Academic Commons

Articles

Secondary Liability for Trademark Infringement on the Internet: The Situation in Germany and Throughout the EU

Kur, Annette

It is a safe assumption that every one of the twenty-eight EU Member States has some form of secondary liability principles within its general tort law. Traditionally, tort law principles require an element of deliberate contribution to, and therefore positive knowledge of, another person’s action. They are therefore of limited value for situations like Internet infringement, because the contributor is typically unaware of persons committing concrete acts of infringement. When the contributor merely provides the technical infrastructure that is used by an anonymous crowd for legitimate as well as illegitimate purposes, the “deliberate contribution” or “positive knowledge” element is difficult to prove. The general principles of tort law are not harmonized within Europe. However, regarding Internet services that may be misused for unlawful acts (including, but not limited to, intellectual property infringement), the E-Commerce Directive has created a legal framework for exemptions from liability (the safe harbor). In that regard, the E-Commerce Directive is the European equivalent of the U.S. Digital Millennium Copyright Act (DMCA), with the notable distinction that the E- Commerce Directive applies horizontally, thus encompassing trademark infringement.

Files

Also Published In

Title
Columbia Journal of Law & the Arts

More About This Work

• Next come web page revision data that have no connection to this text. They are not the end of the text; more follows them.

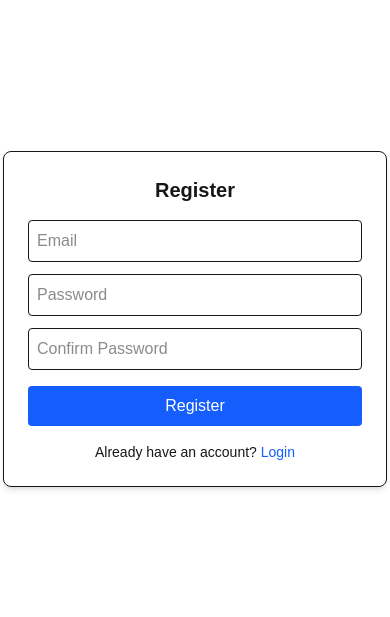
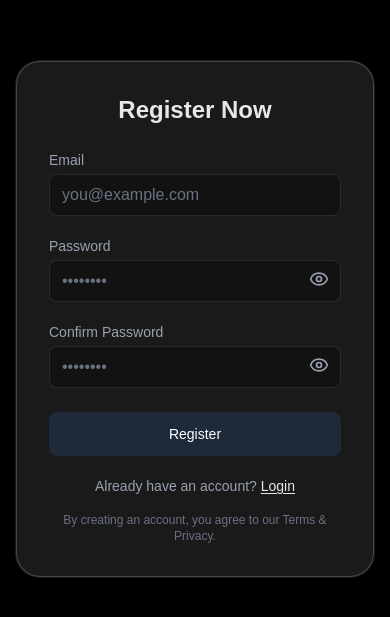
Before and after one commit to akhilachiju/AI-Video-Upload-App, a Next.js app: page /register in a window 390 px wide. Shown: the part 103-720 px from the top of the page. Built offline with nearby package versions, Linux system fonts and the light colour scheme.

Commit message:
modified tailwind responsive design in registration page

```diff
--- a/app/register/page.tsx
+++ b/app/register/page.tsx
@@ -1,98 +1,204 @@
 "use client";
+
 import Link from "next/link";
 import { useRouter } from "next/navigation";
 import React, { useState } from "react";
+import { Eye, EyeOff } from "lucide-react";
 
 function RegisterPage() {
   const [email, setEmail] = useState("");
   const [password, setPassword] = useState("");
   const [confirmPassword, setConfirmPassword] = useState("");
+  const [errors, setErrors] = useState<{ email?: string; password?: string; confirm?: string }>({});
+  const [loading, setLoading] = useState(false);
+  const [successMsg, setSuccessMsg] = useState("");
+
+  const [showPassword, setShowPassword] = useState(false);
+  const [showConfirm, setShowConfirm] = useState(false);
+
   const router = useRouter();
 
   const handleSubmit = async (e: React.FormEvent<HTMLFormElement>) => {
     e.preventDefault();
+    setErrors({});
+    setSuccessMsg("");
+
+    let hasError = false;
+
+    if (!email) {
+      setErrors((prev) => ({ ...prev, email: "Email is required" }));
+      hasError = true;
+    }
+    if (!password) {
+      setErrors((prev) => ({ ...prev, password: "Password is required" }));
+      hasError = true;
+    }
     if (password !== confirmPassword) {
-      alert("Password do not match");
-      return;
+      setErrors((prev) => ({ ...prev, confirm: "Passwords do not match" }));
+      hasError = true;
     }
+
+    if (hasError) return;
+
+    setLoading(true);
     try {
       const res = await fetch("/api/auth/register", {
         method: "POST",
-        headers: {
-          "Content-Type": "application/json",
-        },
-        body: JSON.stringify({
-          email,
-          password,
-        }),
+        headers: { "Content-Type": "application/json" },
+        body: JSON.stringify({ email, password }),
       });
+
       const data = await res.json();
-
       if (!res.ok) {
-        throw new Error(data.error || "Registration failed");
+        if (data?.error.includes("email")) {
+          setErrors((prev) => ({ ...prev, email: data.error }));
+        } else {
+          setErrors((prev) => ({ ...prev, password: data.error }));
+        }
+        return;
       }
 
-      console.log(data);
+      setSuccessMsg("Registered successfully!");
+      setTimeout(() => {
         router.push("/login");
-    } catch (error) {
-      console.error(error);
+      }, 2000);
+    } catch (error: unknown) {
+      setErrors((prev) => ({
+        ...prev,
+        password: error instanceof Error ? error.message : "Something went wrong",
+      }));
+    } finally {
+      setLoading(false);
     }
   };
 
   return (
-    <div className="flex justify-center items-center min-h-screen">
+    <div className="min-h-screen flex items-center justify-center bg-black px-4">
+      {/* Success Toast */}
+      {successMsg && (
+        <div className="fixed top-5 right-5 bg-green-600 text-white px-4 py-2 rounded shadow-lg z-50 animate-slide-in">
+          {successMsg}
+        </div>
+      )}
+
       <form
         onSubmit={handleSubmit}
-        className="w-full max-w-sm border p-6 rounded-lg shadow-md"
+        className="
+          relative w-full max-w-md
+          p-8
+          rounded-3xl
+          bg-white/10 backdrop-blur-md
+          border border-white/20
+          shadow-lg
+          ring-1 ring-white/10
+        "
       >
-        <h2 className="text-xl font-semibold mb-4 text-center">Register</h2>
+        <h2 className="text-2xl sm:text-3xl text-center font-bold text-gray-200 mb-6">
+          Register Now
+        </h2>
 
+        {/* Email */}
+        <div className="mb-5 relative">
+          <label className="block text-sm text-gray-400">Email</label>
           <input
             type="email"
-          placeholder="Email"
-          className="w-full p-2 border rounded mb-3"
             value={email}
             onChange={(e) => setEmail(e.target.value)}
-          required
+            placeholder="you@example.com"
+            className="
+              mt-1 w-full px-3 py-2 rounded-lg
+              bg-black/30 placeholder:text-gray-500 text-gray-200
+              border border-gray-700/50
+              focus:outline-none focus:ring-2 focus:ring-gray-500
+            "
           />
+          {errors.email && (
+            <p className="text-xs text-red-500 mt-1 text-right">{errors.email}</p>
+          )}
+        </div>
 
+        {/* Password */}
+        <div className="mb-5 relative">
+          <label className="block text-sm text-gray-400">Password</label>
+          <div className="relative">
             <input
-          type="password"
-          placeholder="Password"
-          className="w-full p-2 border rounded mb-3"
+              type={showPassword ? "text" : "password"}
               value={password}
               onChange={(e) => setPassword(e.target.value)}
-          required
+              placeholder="••••••••"
+              className="
+                mt-1 w-full px-3 py-2 pr-10 rounded-lg
+                bg-black/30 placeholder:text-gray-500 text-gray-200
+                border border-gray-700/50
+                focus:outline-none focus:ring-2 focus:ring-gray-500
+              "
             />
+            <button
+              type="button"
+              onClick={() => setShowPassword((prev) => !prev)}
+              className="absolute right-3 top-1/2 -translate-y-1/2 text-gray-400 hover:text-gray-200"
+            >
+              {showPassword ? <EyeOff size={20} /> : <Eye size={20} />}
+            </button>
+          </div>
+          {errors.password && (
+            <p className="text-xs text-red-500 mt-1 text-right">{errors.password}</p>
+          )}
+        </div>
 
+        {/* Confirm Password */}
+        <div className="mb-6 relative">
+          <label className="block text-sm text-gray-400">Confirm Password</label>
+          <div className="relative">
             <input
-          type="password"
-          placeholder="Confirm Password"
-          className="w-full p-2 border rounded mb-4"
+              type={showConfirm ? "text" : "password"}
               value={confirmPassword}
               onChange={(e) => setConfirmPassword(e.target.value)}
-          required
+              placeholder="••••••••"
+              className="
+                mt-1 w-full px-3 py-2 pr-10 rounded-lg
+                bg-black/30 placeholder:text-gray-500 text-gray-200
+                border border-gray-700/50
+                focus:outline-none focus:ring-2 focus:ring-gray-500
+              "
             />
+            <button
+              type="button"
+              onClick={() => setShowConfirm((prev) => !prev)}
+              className="absolute right-3 top-1/2 -translate-y-1/2 text-gray-400 hover:text-gray-200"
+            >
+              {showConfirm ? <EyeOff size={20} /> : <Eye size={20} />}
+            </button>
+          </div>
+          {errors.confirm && (
+            <p className="text-xs text-red-500 mt-1 text-right">{errors.confirm}</p>
+          )}
+        </div>
 
+        {/* Submit */}
         <button
           type="submit"
-          className="w-full bg-blue-600 text-white py-2 rounded hover:bg-blue-700"
+          disabled={loading}
+          className={`
+            w-full py-3 rounded-lg text-sm font-medium transition
+            ${loading ? "bg-gray-700 text-gray-300 cursor-not-allowed" : "bg-gray-800 hover:bg-gray-700 text-white"}
+          `}
         >
-          Register
+          {loading ? "Registering..." : "Register"}
         </button>
-           <div className="text-center mt-4">
-        <p className="text-sm">
+
+        {/* Footer */}
+        <div className="mt-5 text-center text-sm text-gray-400">
           Already have an account?{" "}
-          <Link
-            href="/login"
-            className="text-blue-600 font-medium hover:underline"
-          >
+          <Link href="/login" className="text-gray-200 font-medium underline underline-offset-2">
             Login
           </Link>
+        </div>
+
+        <p className="mt-4 text-xs text-gray-500 text-center">
+          By creating an account, you agree to our Terms & Privacy.
         </p>
-      </div>
       </form>
-
     </div>
   );
 }
--- a/package.json
+++ b/package.json
@@ -12,6 +12,7 @@
     "@imagekit/next": "^2.1.3",
     "@types/bcryptjs": "^2.4.6",
     "bcryptjs": "^3.0.3",
+    "lucide-react": "^0.553.0",
     "mongoose": "^8.19.3",
     "next": "16.0.3",
     "next-auth": "^4.24.13",
```
Also changed, not shown: 1 other file (tests, documents, lock files or other folders). Lines whose indentation alone changed are shown as unchanged.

Academic Units
Law
Published Here
July 24, 2015
Academic Commons provides global access to research and scholarship produced at Columbia University, Barnard College, Teachers College, Union Theological Seminary and Jewish Theological Seminary. Academic Commons is managed by the Columbia University Libraries.